Common Grounds for Divorce

Every person is different, which would mean every marriage is different—as well as every divorce; New Jersey divorce law was written with that in mind.  There are ten possible grounds someone can use to file for divorce, the most common grounds being separation, extreme cruelty, and the often used irreconcilable differences.

When declaring your grounds for divorce in New Jersey, it’s important to make sure your claims can be substantiated. For example, using “separation” as your grounds is only possible if the couple has been apart for 18 months or more; proof of the physical separation would obviously have to be given.

Reasons for divorce vary, and the definition of the legal grounds can be interpreted differently and applied to fit each individual divorce situation. “Extreme cruelty,” for example, is one of the grounds commonly used by plaintiffs when filing, or by defendants who are responding. The ground of extreme cruelty can  mean daily verbal/physical abuse, or a lack of emotional support.

“Irreconcilable differences” is used as grounds in New Jersey divorce proceedings when the couple does not want to file with any blame pointed at the other spouse.

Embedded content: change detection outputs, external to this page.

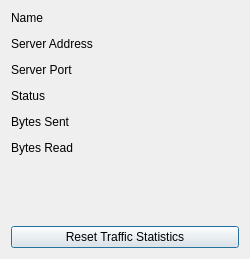
First picture: the form in src/statusdialog.ui, repository shadowsocks/shadowsocks-qt5, before the edit.
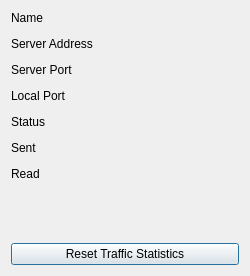
Second picture: the form after the edit.

Commit message: add local port to status dialog

Diff of the .ui file:
```diff
--- a/src/statusdialog.ui
+++ b/src/statusdialog.ui
@@ -7,7 +7,7 @@
     <x>0</x>
     <y>0</y>
     <width>250</width>
-    <height>259</height>
+    <height>276</height>
    </rect>
   </property>
   <property name="windowTitle">
@@ -59,56 +59,42 @@
      </property>
     </widget>
    </item>
-   <item row="3" column="0">
+   <item row="4" column="0">
     <widget class="QLabel" name="_statusLabel">
      <property name="text">
       <string>Status</string>
      </property>
     </widget>
    </item>
-   <item row="3" column="1">
+   <item row="4" column="1">
     <widget class="QLabel" name="statusLabel">
      <property name="text">
       <string/>
      </property>
     </widget>
    </item>
-   <item row="4" column="0">
+   <item row="5" column="0">
     <widget class="QLabel" name="_bsLabel">
      <property name="text">
-      <string>Bytes Sent</string>
+      <string>Sent</string>
      </property>
     </widget>
    </item>
-   <item row="4" column="1">
+   <item row="5" column="1">
     <widget class="QLabel" name="bsLabel">
      <property name="text">
       <string/>
      </property>
     </widget>
    </item>
-   <item row="6" column="0">
-    <widget class="QLabel" name="_brLabel">
-     <property name="text">
-      <string>Bytes Read</string>
-     </property>
-    </widget>
-   </item>
-   <item row="6" column="1">
-    <widget class="QLabel" name="brLabel">
-     <property name="text">
-      <string/>
-     </property>
-    </widget>
-   </item>
-   <item row="8" column="0" colspan="2">
+   <item row="9" column="0" colspan="2">
     <widget class="QPushButton" name="resetButton">
      <property name="text">
       <string>Reset Traffic Statistics</string>
      </property>
     </widget>
    </item>
-   <item row="7" column="0" colspan="2">
+   <item row="8" column="0" colspan="2">
     <spacer name="verticalSpacer">
      <property name="orientation">
       <enum>Qt::Vertical</enum>
@@ -121,6 +107,34 @@
      </property>
     </spacer>
    </item>
+   <item row="3" column="0">
+    <widget class="QLabel" name="_localPortLabel">
+     <property name="text">
+      <string>Local Port</string>
+     </property>
+    </widget>
+   </item>
+   <item row="6" column="0">
+    <widget class="QLabel" name="_brLabel">
+     <property name="text">
+      <string>Read</string>
+     </property>
+    </widget>
+   </item>
+   <item row="6" column="1">
+    <widget class="QLabel" name="brLabel">
+     <property name="text">
+      <string/>
+     </property>
+    </widget>
+   </item>
+   <item row="3" column="1">
+    <widget class="QLabel" name="localPortLabel">
+     <property name="text">
+      <string/>
+     </property>
+    </widget>
+   </item>
   </layout>
  </widget>
  <resources/>
```
The commit also changes 1 other file.
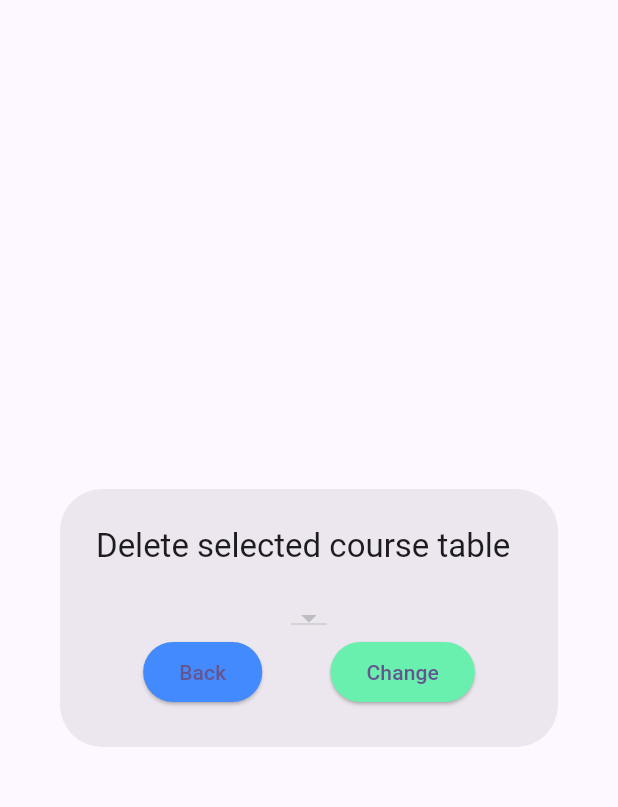
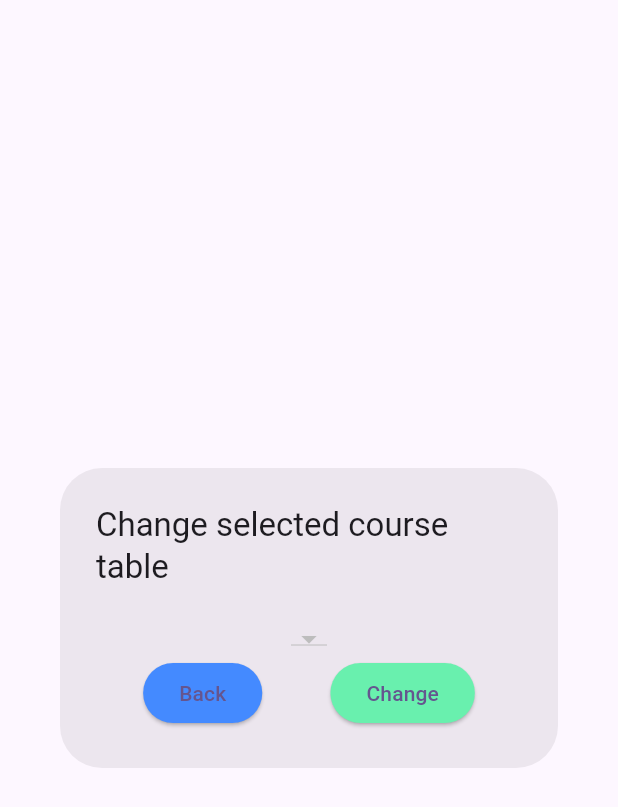
Before and after one commit to gaogao-qwq/flutter_course_table, a Flutter app: the ChangeCurrentCourseTable widget shown alone on an empty page, opened directly with empty values, on a phone screen of 412 x 824 dp. Shown: the top 807 px of the screen. Run offline on Flutter 3.47's test engine with Material 2 defaults, Android fonts, the phone set to English and light mode, and no system bars; our stand-ins replace flutter_screenutil, flutter_spinkit, loader_overlay, shared_preferences; missing offline and left inert: spannable_grid; accounts and stored records are empty.

Commit message:
Chore: Fix wrong title text

```diff
--- a/lib/pages/home_page/change_current_course_table_dialog.dart
+++ b/lib/pages/home_page/change_current_course_table_dialog.dart
@@ -27,7 +27,7 @@ class _ChangeCurrentCourseTableState extends State<ChangeCurrentCourseTable> {
   @override
   Widget build(BuildContext context) {
     return SimpleDialog(
-      title: const Text("Delete selected course table"),
+      title: const Text("Change selected course table"),
       children: [
         Container(
           padding: const EdgeInsets.all(10),
```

There are situations when the marriage is simply over despite best efforts being made by both spouses.

Beginning the End of Your Marriage

No one gets married and assumes they will one day have to deal with divorce, but sometimes, unfortunately, despite your best efforts and intentions, the marriage is over; so you’re getting divorced…now what? Starting the divorce process can be overwhelming for a lot of people, but with a basic knowledge of the system and the general process, you can save yourself unnecessary stress and concentrate on what is really important—healing.

Most people look into the New Jersey divorce process with tons of questions about the overall cost, status of their finances, and how to begin what—at first glance—seems like a complicated and involved process.  Divorce is difficult enough without the added legal headaches; if there is a positive side to be seen, it is that skilled  New Jersey Divorce lawyers can painlessly guide you through this process.

The divorce process officially begins when one spouse files a “Complaint for Divorce” document, making them the “plaintiff,” and the other spouse, the “defendant,” files a response (which could mean filing for divorce on their own set of grounds).

The New Jersey Divorce process seems more complicated than it actually is. Divorce means changes for you and your family, and the decision to end your marriage comes witha lot of thought and personal reflection. Caring professionals will be able to assist you with the legal proceedings with sensitivity; contact Weinberger Divorce & Family Law Group for more information on how to start the process and get your family looking toward the future.